I waved at Tom who came over, heard the story, but said, sorry, I’ve got some things to do. The strangers and I watched him peel away and resume his course. We were surprised.
Five minutes later, Tom, who was a compact, springy physical type, was back alongside, making fast, jumping aboard and, unhesitatingly asserting his authority. He said, “All right, let’s get busy and get you taken care of.”
Tom was always busy, a multi-talented man with a wide range of interests, almost all of which had to do with boats and the folks who sailed them, or family. As time sailed on, Tom ran the shipyard until his son and grandson were ready to take over, he designed and built sailboats and powerboats, built ship models of singular size and quality, published several books of tall tales and true, and devoted himself to his researches in maritime history. His manner in all this accomplishment was always as it was that mid-summer day long ago — brisk, a bit mercurial, and very take-charge.
Now, he’s published, or rather reprinted, “Mr. Hardy Lee, His Yacht,” a slim 1857 volume with sketches made by Tom’s great-grand uncle, Charles Ellery Stedman, a doctor, and transformed into lithographs on stone by Winslow Homer, who was at the time employed by the book’s publisher. Stedman’s drawings were contained in an 1856 sketchbook, entitled “Windseye” and based upon the doctor’s own sailing yacht.
Although Tom has republished “Mr. Hardy Lee, His Yacht” before, this edition is deliciously designed, printed by Chris Decker’s Tisbury Printer, and it delivers a lot more than the charming illustrations by “Chinks,” Stedman’s nom de plume. There are also the original Stedman drawings, taken from Chinks’ 1856 sketchbook, and a careful description of the research that has led to the conclusion that it was Homer who created the lithographs that appeared in the 1857 book.
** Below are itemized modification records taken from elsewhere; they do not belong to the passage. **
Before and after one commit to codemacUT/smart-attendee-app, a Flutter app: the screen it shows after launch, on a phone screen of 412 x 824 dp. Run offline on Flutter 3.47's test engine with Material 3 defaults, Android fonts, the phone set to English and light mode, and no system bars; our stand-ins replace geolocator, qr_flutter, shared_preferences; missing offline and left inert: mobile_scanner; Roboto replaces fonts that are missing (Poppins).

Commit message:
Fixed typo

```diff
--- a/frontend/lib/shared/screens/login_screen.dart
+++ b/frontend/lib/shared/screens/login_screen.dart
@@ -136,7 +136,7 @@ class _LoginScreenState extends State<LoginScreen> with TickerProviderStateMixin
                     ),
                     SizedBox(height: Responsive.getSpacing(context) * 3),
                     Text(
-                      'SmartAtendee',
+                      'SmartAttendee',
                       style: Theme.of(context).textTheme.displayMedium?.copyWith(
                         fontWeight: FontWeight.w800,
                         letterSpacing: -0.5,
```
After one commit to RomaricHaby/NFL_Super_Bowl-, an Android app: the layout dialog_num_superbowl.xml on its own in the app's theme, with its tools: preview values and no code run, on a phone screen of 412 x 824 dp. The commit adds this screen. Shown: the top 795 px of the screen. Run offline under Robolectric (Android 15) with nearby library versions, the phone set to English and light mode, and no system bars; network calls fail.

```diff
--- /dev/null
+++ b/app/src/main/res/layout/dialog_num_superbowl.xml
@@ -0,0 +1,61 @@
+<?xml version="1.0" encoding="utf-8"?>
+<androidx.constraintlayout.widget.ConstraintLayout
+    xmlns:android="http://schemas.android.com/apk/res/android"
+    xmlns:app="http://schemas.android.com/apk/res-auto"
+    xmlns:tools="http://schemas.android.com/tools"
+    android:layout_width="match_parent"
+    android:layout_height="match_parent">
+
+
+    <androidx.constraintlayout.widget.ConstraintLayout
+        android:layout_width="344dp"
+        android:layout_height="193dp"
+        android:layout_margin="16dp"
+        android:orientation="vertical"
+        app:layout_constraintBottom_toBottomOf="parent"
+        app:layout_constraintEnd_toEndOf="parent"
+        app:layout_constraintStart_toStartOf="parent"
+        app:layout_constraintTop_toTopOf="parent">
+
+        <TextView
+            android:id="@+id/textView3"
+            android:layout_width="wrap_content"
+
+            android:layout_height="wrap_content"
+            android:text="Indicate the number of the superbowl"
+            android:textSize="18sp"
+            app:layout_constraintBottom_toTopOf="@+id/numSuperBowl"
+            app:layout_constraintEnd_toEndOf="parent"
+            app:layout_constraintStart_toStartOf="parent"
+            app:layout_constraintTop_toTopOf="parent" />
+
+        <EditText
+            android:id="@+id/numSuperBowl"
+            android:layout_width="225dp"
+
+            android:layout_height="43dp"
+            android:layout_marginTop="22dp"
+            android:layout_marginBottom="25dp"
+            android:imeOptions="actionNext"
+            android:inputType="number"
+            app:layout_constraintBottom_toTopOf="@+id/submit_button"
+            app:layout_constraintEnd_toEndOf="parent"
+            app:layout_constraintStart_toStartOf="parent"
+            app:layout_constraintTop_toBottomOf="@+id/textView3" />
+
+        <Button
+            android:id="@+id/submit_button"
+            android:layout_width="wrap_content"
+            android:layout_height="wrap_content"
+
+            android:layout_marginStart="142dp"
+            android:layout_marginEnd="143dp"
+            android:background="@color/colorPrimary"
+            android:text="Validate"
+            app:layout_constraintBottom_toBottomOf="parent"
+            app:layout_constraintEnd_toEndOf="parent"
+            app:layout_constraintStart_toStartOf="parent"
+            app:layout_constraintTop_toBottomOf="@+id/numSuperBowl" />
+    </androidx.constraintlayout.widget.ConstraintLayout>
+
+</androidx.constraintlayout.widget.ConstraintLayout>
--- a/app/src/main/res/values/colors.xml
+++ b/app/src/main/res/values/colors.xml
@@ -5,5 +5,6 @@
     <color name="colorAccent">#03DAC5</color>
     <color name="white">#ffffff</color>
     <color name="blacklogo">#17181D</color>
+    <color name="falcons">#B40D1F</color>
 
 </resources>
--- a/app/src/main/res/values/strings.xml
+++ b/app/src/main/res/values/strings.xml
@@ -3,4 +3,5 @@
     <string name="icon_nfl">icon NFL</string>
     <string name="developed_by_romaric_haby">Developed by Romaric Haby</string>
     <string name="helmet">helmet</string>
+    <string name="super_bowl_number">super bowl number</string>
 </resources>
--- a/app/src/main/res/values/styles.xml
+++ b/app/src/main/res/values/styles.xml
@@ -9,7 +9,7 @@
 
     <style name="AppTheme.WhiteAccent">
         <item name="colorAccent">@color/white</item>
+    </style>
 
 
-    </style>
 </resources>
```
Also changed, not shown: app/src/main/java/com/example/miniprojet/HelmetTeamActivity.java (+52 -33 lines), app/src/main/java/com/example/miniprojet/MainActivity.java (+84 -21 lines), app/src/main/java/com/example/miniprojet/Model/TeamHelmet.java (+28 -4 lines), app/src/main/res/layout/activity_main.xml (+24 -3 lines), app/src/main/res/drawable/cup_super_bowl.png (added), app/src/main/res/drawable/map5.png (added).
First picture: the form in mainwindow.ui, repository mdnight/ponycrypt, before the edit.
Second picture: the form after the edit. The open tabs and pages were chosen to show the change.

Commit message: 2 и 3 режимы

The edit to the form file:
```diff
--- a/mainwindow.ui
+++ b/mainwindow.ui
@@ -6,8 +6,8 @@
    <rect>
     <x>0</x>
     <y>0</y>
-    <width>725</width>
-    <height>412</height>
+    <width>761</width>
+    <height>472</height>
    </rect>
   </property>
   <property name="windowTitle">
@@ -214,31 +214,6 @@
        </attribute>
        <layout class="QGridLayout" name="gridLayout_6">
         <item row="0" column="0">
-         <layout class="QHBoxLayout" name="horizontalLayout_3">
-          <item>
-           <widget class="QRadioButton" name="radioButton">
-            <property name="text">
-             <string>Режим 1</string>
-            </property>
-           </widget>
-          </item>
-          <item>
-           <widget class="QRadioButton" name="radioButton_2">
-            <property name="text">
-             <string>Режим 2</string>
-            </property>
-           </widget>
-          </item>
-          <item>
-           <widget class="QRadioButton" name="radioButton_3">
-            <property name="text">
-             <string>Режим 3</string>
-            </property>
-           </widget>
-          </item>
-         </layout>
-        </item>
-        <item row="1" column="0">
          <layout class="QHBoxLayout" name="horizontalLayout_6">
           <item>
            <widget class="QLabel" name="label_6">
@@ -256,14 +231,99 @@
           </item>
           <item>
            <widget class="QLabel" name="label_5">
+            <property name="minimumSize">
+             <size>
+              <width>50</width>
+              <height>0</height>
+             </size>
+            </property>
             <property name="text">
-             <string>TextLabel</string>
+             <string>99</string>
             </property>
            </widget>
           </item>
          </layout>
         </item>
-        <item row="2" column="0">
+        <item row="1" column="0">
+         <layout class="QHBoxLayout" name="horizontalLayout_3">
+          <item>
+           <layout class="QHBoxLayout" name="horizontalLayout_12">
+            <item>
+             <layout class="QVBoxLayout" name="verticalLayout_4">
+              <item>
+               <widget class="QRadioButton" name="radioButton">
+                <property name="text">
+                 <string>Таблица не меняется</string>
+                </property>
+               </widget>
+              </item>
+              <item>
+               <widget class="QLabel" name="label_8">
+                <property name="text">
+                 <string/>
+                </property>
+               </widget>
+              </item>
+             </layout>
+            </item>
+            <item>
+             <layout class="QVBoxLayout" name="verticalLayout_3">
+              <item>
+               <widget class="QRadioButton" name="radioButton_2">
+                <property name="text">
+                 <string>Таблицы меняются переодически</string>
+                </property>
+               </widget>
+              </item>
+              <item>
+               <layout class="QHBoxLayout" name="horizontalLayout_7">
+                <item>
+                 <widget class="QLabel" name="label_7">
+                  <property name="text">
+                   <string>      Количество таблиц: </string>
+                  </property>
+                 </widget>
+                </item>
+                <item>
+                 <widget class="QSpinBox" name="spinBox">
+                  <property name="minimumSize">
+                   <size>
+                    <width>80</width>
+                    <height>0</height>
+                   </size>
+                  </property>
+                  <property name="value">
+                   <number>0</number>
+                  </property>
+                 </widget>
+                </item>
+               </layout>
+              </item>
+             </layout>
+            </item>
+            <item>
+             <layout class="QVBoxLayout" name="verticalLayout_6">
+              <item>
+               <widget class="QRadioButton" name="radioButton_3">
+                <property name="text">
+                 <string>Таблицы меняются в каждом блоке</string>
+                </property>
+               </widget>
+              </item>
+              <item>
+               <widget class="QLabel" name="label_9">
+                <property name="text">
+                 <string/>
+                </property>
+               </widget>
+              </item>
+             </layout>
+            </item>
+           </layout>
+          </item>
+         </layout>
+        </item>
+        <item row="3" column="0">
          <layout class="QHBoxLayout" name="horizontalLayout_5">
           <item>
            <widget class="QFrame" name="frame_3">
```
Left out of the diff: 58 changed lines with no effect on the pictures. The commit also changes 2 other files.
There is also the challenge for readers who would like to detect the “W” or “H” that Homer liked to include as a signature, built into the lithographs done by Homer from the Stedman sketches. Even with the descriptions of Homer’s additions to the Stedman originals, it will require a sharp-eyed reader to follow the scholarship.
In all, it’s a splendid effort on Tom’s part. Apart from the charming fun of the republished 1857 illustrated story, the art history sleuthing of the Stedman-Homer connection is an intriguing tale all by itself.
Tom explains his interest in the republication this way, ” … I have spent many happy hours at sea and under sail and my primary interest is in maritime history, worldwide. Mr. Hardy Lee appealed to me as a child as a wonderful story; as a teenager, a rollicking adventure; and as an adult, a superb piece of artistry.”
This handsomely turned-out volume, available in a limited edition of just 300, will reward readers.